CHARLESTON, SC (WCSC) -“CBS This Morning” co-anchor Norah O’Donnell took time out on Monday to thank her doctors and nurses at the Medical University of South Carolina Monday on Instagram after an appendectomy on Friday.
“Our doctors, nurses, and health care professionals are true life savers,” she wrote. “I would not have gotten the excellent care I received without advice from my sister-surgeon, my parents, Dr. Tara Narula, Dr. Jon LaPook, Dr. Richard Beckerman, and the entire team at MUSC.”
“I am feeling much better and hope to return to NYC later this week if I feel well enough to fly,” she continued. “Thank you for all the kind texts and emails.”
O’Donnell went on to list the lessons she has learned:
I’m down an organ, but learned some valuable lessons this week.
1. Surgery is painful. I will never take a pain free day for granted again.2. Be grateful for every day that you can move your body. 3. Listen to your body. If you are in pain, see a doctor. Don’t wait 5 days like I did ignoring pain.4. Our doctors, nurses, and health care professionals are true life savers. I would not have gotten the excellent care I received without advice from my sister-surgeon, my parents, Dr. Tara Narula, Dr. Jon LaPook, Dr. Richard Beckerman, and the entire team at MUSC. Thank you
O’Donnell is an Emmy Award-winning journalist and has served as co-anchor of CBS’s morning news program since July 2012. She currently shares anchoring duties with Gayle King, John Dickerson and Bianna Golodryga.
Before joining the program, she was the Chief White House Correspondent for CBS News.
For “CBS This Morning,” O’Donnell conducted numerous interviews with newsmakers including President Donald Trump, President Barack Obama, Vice President Mike Pence, and Speaker Paul Ryan. She has sat down with some of the world’s most influential leaders including South Korean President Moon Jae-in, for his first interview in office, His Royal Highness Prince Harry of Wales, Nobel Peace Prize winner Malala Yousafzai, and the Dalai Lama.
In March, O’Donnell spent a week reporting in Saudi Arabia where she interviewed Crown Prince Mohammed bin Salman.
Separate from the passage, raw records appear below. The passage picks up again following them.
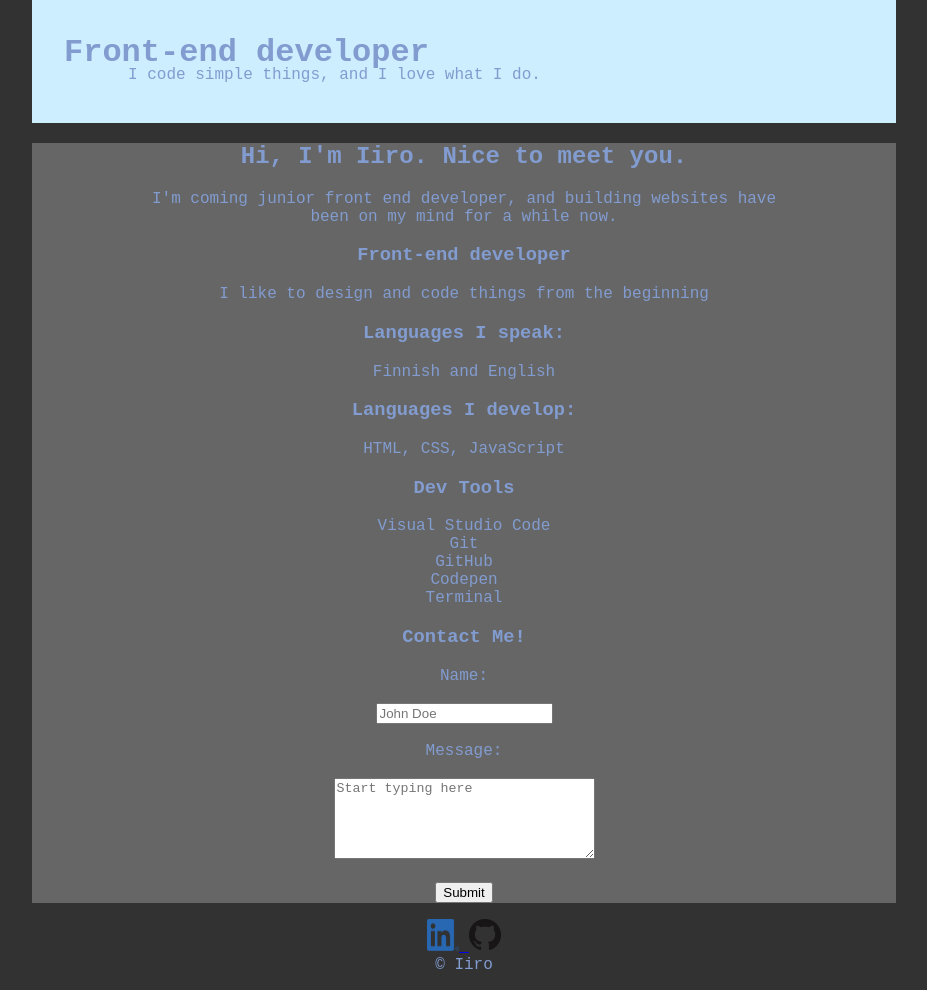
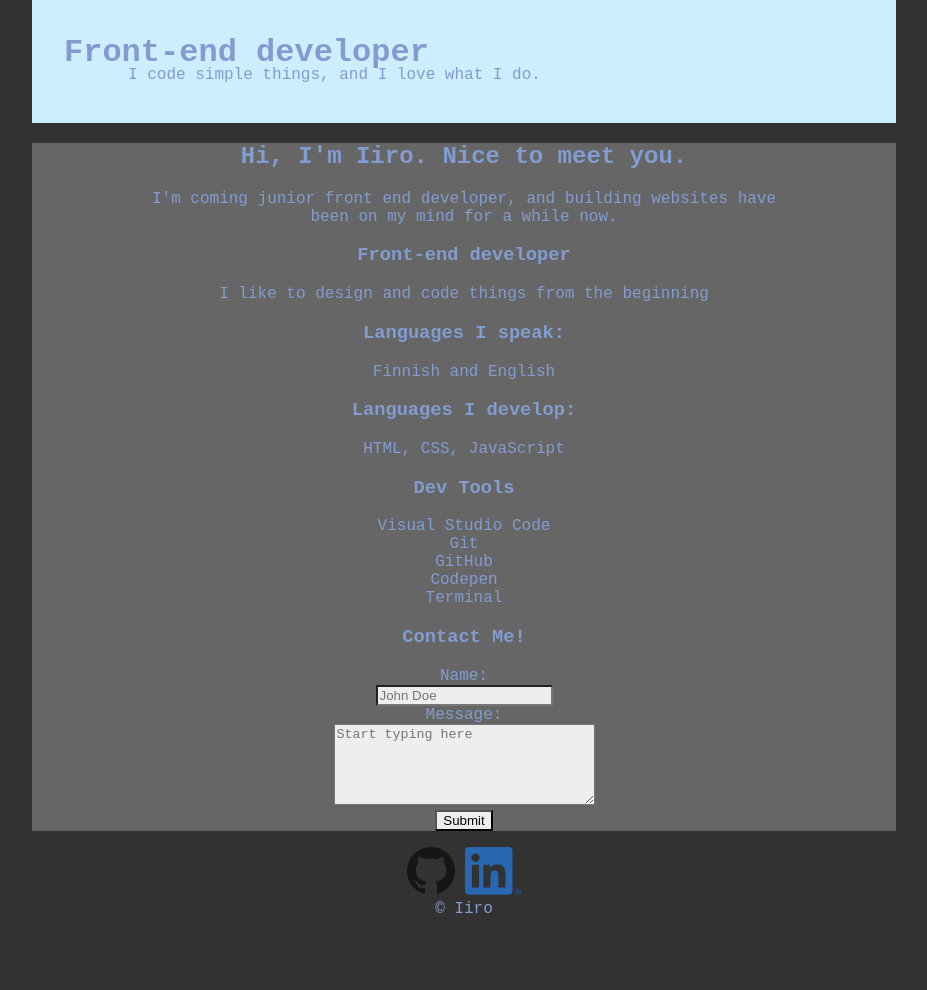
Before and after one commit to kajaiiro/kajaiiro.github.io, a plain HTML site: page index.html in a window 1280 px wide. Shown: the whole page, without its empty margins (176-1103 px from the left). After the commit the page ends 934 px from the top, so only its background shows below. Drawn offline with Linux system fonts and the light colour scheme.

Commit message:
Form tidied up

```diff
--- a/css/styles.css
+++ b/css/styles.css
@@ -45,9 +45,23 @@
         list-style-type: none;
     }
 
+    textarea,
+    input {
+        background-color: #eee;
+    }
+
     footer {
         padding: 1rem;
         text-align: center;
+    }
+
+    footer a {
+        text-decoration: none;
+    }
+
+    footer img {
+        height: 3rem;
+        width: auto;
     }
 
 /* Class selectors */
--- a/index.html
+++ b/index.html
@@ -45,25 +45,27 @@
 
                 <h3>Contact Me!</h3>
 
-                <form action="mailto:iiro.kajaniemi@edu.taitotalo.fi"
+                <form action="mailto:                         "
                     method="POST"
                     enctype="multipart/form-data"
                     name="EmailForm">
-                    <p>Name:</p><br>
-                    <input type="text" size="19" name="ContactName" placeholder="John Doe"><br><br>
-                    <p>Message:</p> <br> <textarea name="ContactComment" rows="5" cols="30" placeholder="Start typing here"></textarea>
-                    <br><br>
+                    <label for="ContactName">Name:</label><br>
+                    <input type="text" size="19" name="ContactName" placeholder="John Doe"><br>
+                    <label for="ContactComment">Message:</label><br>
+                    <textarea name="ContactComment" rows="5" cols="30" placeholder="Start typing here"></textarea>
+                    <br>
                     <input type="submit" value="Submit"> </form>
                 </form>
 
         </main>
     </div> <!-- /.container -->
     <footer>
-        <a href ="https://www.linkedin.com/in/"">
-            <img src="./img/LI-In-Bug.png" alt="LinkedIn" width="32" height="32">
+
+        <a href="https://www.github.com/kajaiiro">
+            <img src="./img/GitHub-Mark-64px.png" alt="GitHub-logo">
         </a>
-        <a href="https://github.com/kajaiiro">
-            <img src="./img/GitHub-Mark-64px.png" alt="github.com" width="32" height="32">
+        <a href ="https://www.linkedin.com/in/">
+            <img src="./img/LI-In-Bug.png" alt="LinkedIn-logo">
         </a>
         <br>
         &copy; Iiro
```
The conversation was his first and only American television interview.
O’Donnell has won two News Emmys for her reporting. In 2018 she was awarded in the Outstanding Investigative Report in a Newscast category for her report on sexual assaults at the United States Air Force Academy. She also won in 2009 as part of NBC News’ 2008 Election Night coverage team for the category Outstanding Live Coverage of a Breaking News Story – Long Form.
O'Donnell earned a Gracie Award and was named best national news on-air talent for the year 2018 and 2016. Her reporting for CBS This Morning on sexual assault at the Air Force Academy won an honorable mention in the Edgar A. Poe Award from the White House Correspondents' Association. She received the Edward R. Murrow Award for Best Newscast of 2017 and was named "Broadcaster of the Year" by the New York State Broadcasters Association in 2014.
Prior to joining CBS News, O'Donnell worked for more than a decade at NBC News, where she covered the Pentagon, Congress, and the White House. Her assignments took her around the globe: she reported from every continent except Antarctica with the either the President of the United States or the Secretary of Defense.
O'Donnell has covered a number of breaking news stories throughout her career. She reported from the Pentagon on September 11th, 2001, and received the prestigious Sigma Delta Chi Award for Breaking News Coverage for a "Dateline NBC" story titled, "D.C. In Crisis." In the months following the attacks, she traveled extensively with then-Secretary of Defense Donald Rumsfeld, including on his first trip to Afghanistan following the terrorist attacks.
She began her career as a print reporter for Roll Call, a Capitol Hill newspaper, for which she covered the impeachment of President Bill Clinton and traveled the country covering congressional elections.
A firm believer in empowering women, O'Donnell sits on the Board of Directors of the International Women's Media Foundation.
Born into a military family, O’Donnell grew up in San Antonio, Texas; Landstuhl, Germany; Seoul, South Korea; and Washington, D.C. She is a graduate of Georgetown University and received a Bachelor of Arts in Philosophy as well as a Master of Arts in Liberal Studies. She and Tracy have three children. They have three children.